Ask your workers how they feel about their current day-to-day activities, and whether they want to take on more responsibility. Consider how you might be able to re-allocate tasks to keep employees empowered and engaged. Also, think about whether it is possible to take a more ‘hands-off’ approach — giving your team more control over their actions. As well as increasing motivation, this can also help free up some of your own time and decrease your hectic workload.
Training and internal progression
Whenever you need to fill a relatively senior position, do you always recruit from outside your firm? Bringing in fresh talent can be a good thing, but if external recruitment is your usual procedure, next time take a look at your own workforce first.
An absence of promotion prospects can demotivate ambitious employees. Carry out regular staff reviews to find out where individuals see themselves advancing within the firm, and think about offering training programmes to help ambitious staff reach their goals. You can then make informed judgements accordingly.
Appraisal and reward
If a big project has been successfully completed, thanks to plenty of hard work on the part of your team, have you acknowledged and thanked them for their efforts? If you overlook this, employees could end up with the impression that you haven’t noticed or simply don’t care what they do.
Rewards do not necessarily have to involve cash. How about offering an extra day’s leave, for instance? You may even want to look at the approach of Virgin. They reportedly allow ‘unlimited’ holidays, for those employees who are up to date on their work.
Open door policy and encouraging new ideas
Make it clear that employees should be able to approach you in the event of any concern or issue. Motivation can also be boosted by showing employees that their opinion counts. For example, put in place a forum for your team to submit suggestions on how to improve office culture — perhaps a monthly ideas meeting or a suggestions box.
Motivating staff does not need to be an impossible task, it can be achieved in many ways.
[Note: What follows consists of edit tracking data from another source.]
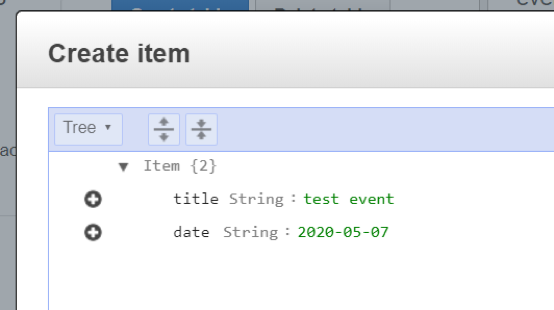
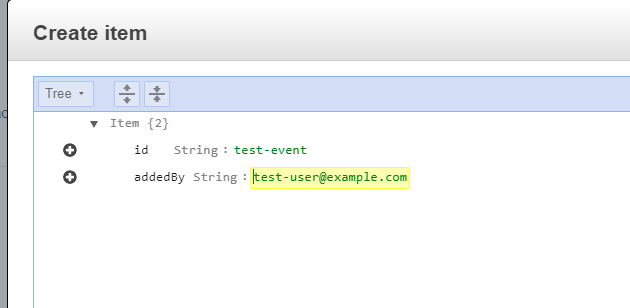
Se incluye detalle lab01- DynamoDB

diff --git a/lab-01/README.md b/lab-01/README.md
@@ -12,22 +12,39 @@ Para crearla seguiremos los siguientes pasos:
 
 > <mark>IMPORTANTE</mark>. Hay que verificar que te encuentras en la región correcta. Cada uno de los servicios que se creen en los laboratorios (Cognito, API Gateway, Lambda y DynamoDB) deben pertenecer a la misma región. Para tener más información acerca de las regiones puedes acceder a este [enlace](https://docs.aws.amazon.com/es_es/AWSEC2/latest/UserGuide/using-regions-availability-zones.html). Para la elaboración de los laboratorios os sugerimos utilizar Irlanda.
 
+<p align="center">
+    <img src="resources/Picture3.png"/>    
+</p>
+
 1. Seleccionamos “Create table”.
 2. Introducimos:
-   * Nombre: “events”.
+   * Nombre: “events_XXXX”. Siendo XXXX un identificador para nuestra propia tabla. Hay que tener en cuenta que todos los asistentes compartimos un mismo servicio por lo que los identificadores deberán ser únicos para hacer uso de nuestros servicios proprios.
    * Primary Key. Estableceremos los campos que la forman, en nuestro caso id:
      * Partition key: id (string).
-  3. En Table settings, quitamos la opción default settings, y ponemos la siguiente configuración:
-      * En la sección Secondary indexes, hacemos click en add index:
-        * En partition key, ponemos addedBy y type String.
-        *  En index-name lo dejamos como está.
-        *  En Projected attributes, ponemos ALL.
-        *  Finalmente, hacemos click en add index.
-     *  En la sección Read/Write capacity mode, lo dejamos en provisionado.
-     *  En la sección Auto Scaling, quitamos las opciones Read Capacity y Write Capacity.
-     *  En la sección Provisioned capacity, lo dejamos todo en 1.
-     *  En la sección Encryption At Rest, lo dejamos en Default.
-4. Pulsamos Create, llevará en torno a 15 segundos la creación de la tabla. Una vez creada podremos acceder a todos sus detalles en la sección “tables” del servicio “DynamoDB”.
+<p align="center">
+    <img src="resources/Picture4.png"/>
+</p>  
+3. En Table settings, quitamos la opción default settings, y ponemos la siguiente configuración:
+   * En la sección Secondary indexes, hacemos click en add index:
+     * En partition key, ponemos addedBy y type String.
+     *  En index-name lo dejamos como está.
+     *  En Projected attributes, ponemos ALL.
+     *  Finalmente, hacemos click en add index.
+<p align="center">
+    <img src="resources/Picture5.png"/>
+</p>    
+       *  En la sección Read/Write capacity mode, lo dejamos en provisionado.
+       *  En la sección Auto Scaling, quitamos las opciones Read Capacity y Write Capacity.
+       *  En la sección Provisioned capacity, lo dejamos todo en 1.
+       *  En la sección Encryption At Rest, lo dejamos en Default.
+<p align="center">
+    <img src="resources/Picture6.png"/>
+</p>          
+       
+4. Pulsamos Create, llevará en torno a 15 segundos la creación de la tabla. Una vez creada podremos acceder a todos sus detalles haciendo clic sobre el botón "Continue to table" o en la sección “tables” del servicio “DynamoDB”.
+<p align="center">
+    <img src="resources/Picture7.png"/>
+</p>                                  
 5. En el panel de control de la tabla pulsamos la pestaña “ítems” y a continuación “create ítem” para crear nuestro primer evento.
 6. En el dialogo introduciremos los datos de nuestro primer evento:
 
@@ -35,22 +52,30 @@ Para crearla seguiremos los siguientes pasos:
     <img src="resources/Picture2.png"/>
 </p>
 
-7. A continuación, introduciremos el resto de los datos. Pulsando el “+” adyacente a “date” seleccionaremos “Append” y “String” indicando que queremos introducir en el ítem un dato de tipo cadena. Los ítems en las tablas de DynamoDB no tienen que cumplir una estructura obligatoria más allá de los que forman la primary key. De esta manera incorporaremos:
+7. A continuación, introduciremos el resto de los datos. Pulsando el “+” adyacente a “addedBy” seleccionaremos “Append” y “String” indicando que queremos introducir en el ítem un dato de tipo cadena. Los ítems en las tablas de DynamoDB no tienen que cumplir una estructura obligatoria más allá de los que forman la primary key. De esta manera incorporaremos:
+<p align="center">
+    <img src="resources/Picture8.png"/>
+</p>
    * Key: location – Value: Málaga.
    * Key: description – Value: Lorem Ipsum is simply dummy text of the printing and type setting industry. Lorem Ipsum has been the industry's standard dummy.
-   * Key: addedBy– Value: test-user@example.com.
+   * Key: date – Value: "2020-05-06"
+<p align="center">
+    <img src="resources/Picture9.png"/>
+</p>
   
    El item debe ser similar al siguiente json (pulsar en el botón Tree y elegir Text):
 
       ```json
       {
-      "addedBy": "prueba@gmail.com",
-      "date": "1997-01-01",
-      "description": "dfnsbfiusduigsf",
-      "id": "3a64b9fc-bac4-47cd-a591-1813f404475e",
-      "location": "Barcelona",
-      "title": "Hola"
+        "id": "test-event",
+        "addedBy": "test-user@example.com",
+        "location": "Málaga",
+        "description": "Lorem Ipsum is simply dummy text of the printing and type setting industry. Lorem Ipsum has been the industry's standard dummy.",
+        "date": "2020-05-06"
       }
       ```
 
-8. Pulsamos guardar. Hemos creado así el primer evento.
+8. Pulsamos Save. Hemos creado así el primer evento.
+<p align="center">
+    <img src="resources/Picture10.png"/>
+</p>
Supporting a happy work-life balance is another fantastic method to consider. For advice on this, and more people-management tips, head over to the help centre.